Editor’s Note: Over the past 50 years, Diseño Shakespear has had a transformative impact on design in Argentina. Founded by Ronald Shakespear, the Buenos Aires-based consultancy has left its visual imprint on several of Argentina’s most important public facilities, including wayfinding systems for the Buenos Aires subway, hospitals, the Temaiken Zoo and sports centers. This has earned Shakespear a global reputation, recognized in design journals, exhibitions in Europe and the U.S., and induction as a Fellow in the Society of Environmental Graphic Design in 2008. Between 1985 and 1992, he served as head professor at the University of Buenos Aires Division of Architecture, Design and Urbanism, and now with his sons, Lorenzo and Juan, and daughter, Barbara, serve clients through Diseño Shakespear. Here, Shakespear acts as our “foreign correspondent,” talking about the state of design in Argentina.
What makes the history of Argentina’s design industry unique and challenging?
The history of graphic design in Argentina cannot be understood without taking into account the context, the country’s history and, more recently, its social and economic policies. Argentina is a sovereign and federal state, fully cosmopolitan, and based on two founding ethnic groups — Spain and Italy- as well as minor migration movements from countries such as Poland, Germany, Peru, England, Paraguay, Bolivia, Wales, etc.

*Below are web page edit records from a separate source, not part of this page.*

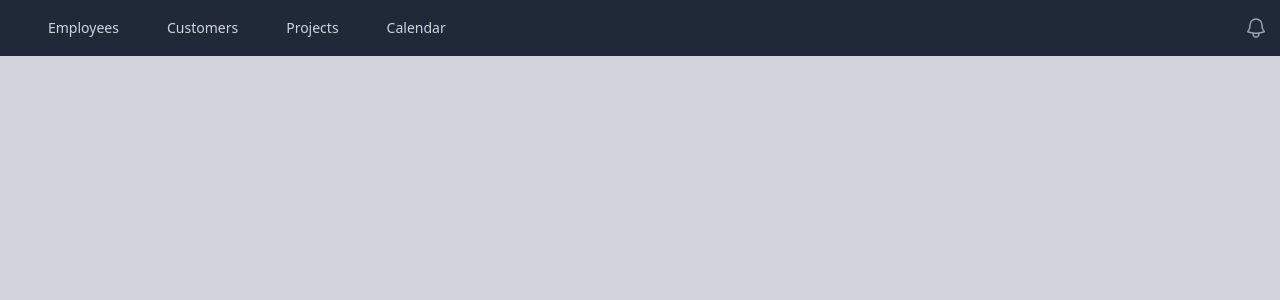
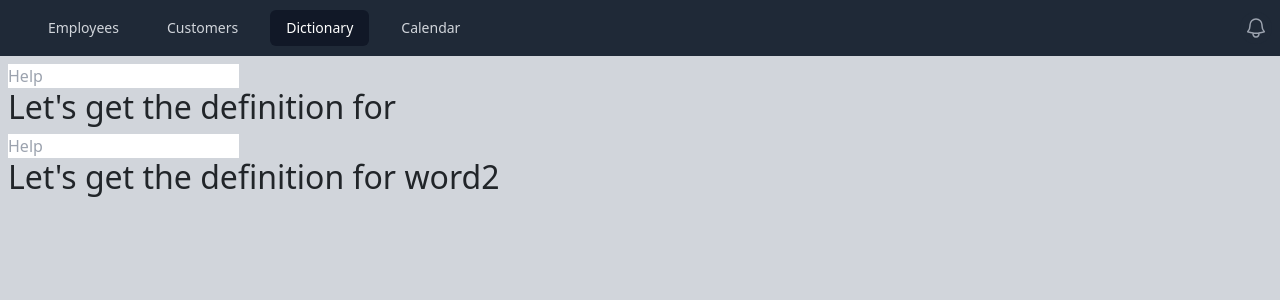
Before and after one commit to LANKESAGAR/react-learn, a React (Create React App) app: page /dictionary in a window 1280 px wide. Shown: the top 300 px of the page. Built offline with nearby package versions, Linux system fonts and the light colour scheme.

Commit message:
Effect Practice

```diff
--- a/src/App.js
+++ b/src/App.js
@@ -3,6 +3,7 @@
 import Employees from './pages/Employees';
 import Customers from './pages/Customer';
 import { BrowserRouter, Routes, Route } from 'react-router-dom'
+import Dictionary from './components/Dictionary';
 
 function App() {
   return (
@@ -12,6 +13,7 @@
         <Routes>
           <Route path='/employees' element={<Employees />} />
           <Route path='/customers' element={<Customers />} />
+          <Route path='/dictionary' element={<Dictionary />} />
         </Routes>
       </Header>
     </BrowserRouter>
--- /dev/null
+++ b/src/components/Dictionary.js
@@ -0,0 +1,28 @@
+import { useState, useEffect } from "react";
+
+export default function Dictionary(){
+    const [word, setWord] = useState('');
+    const [word2, setWord2] = useState('');
+
+    useEffect(()=>{
+        console.log('State Updated', word);
+    }, [word]);
+
+    useEffect(()=>{
+        console.log('State Updated', word2);
+    }, [word2]);
+
+    return(
+    <>
+        <input type="text" placeholder="Help" onChange={(e)=>{
+            setWord(e.target.value);
+        }}/>
+        <h2>Let's get the definition for {word}</h2>
+
+        <input type="text" placeholder="Help" onChange={(e)=>{
+            setWord2(e.target.value);
+        }}/>
+        <h2>Let's get the definition for {}word2</h2>
+    </>
+    )
+}
--- a/src/components/Header.js
+++ b/src/components/Header.js
@@ -5,7 +5,7 @@
 const navigation = [
     { name: 'Employees', href: '/employees' },
     { name: 'Customers', href: '/customers' },
-    { name: 'Projects', href: '/other' },
+    { name: 'Dictionary', href: '/dictionary' },
     { name: 'Calendar', href: '/someother' },
 ]
 
```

A series of de facto rulers, economic breakdowns, historically rampant inflation, have made working in Argentina difficult for everyone and particularly difficult for designers, whose work depends mostly on factors associated with a nation’s prosperity and stability.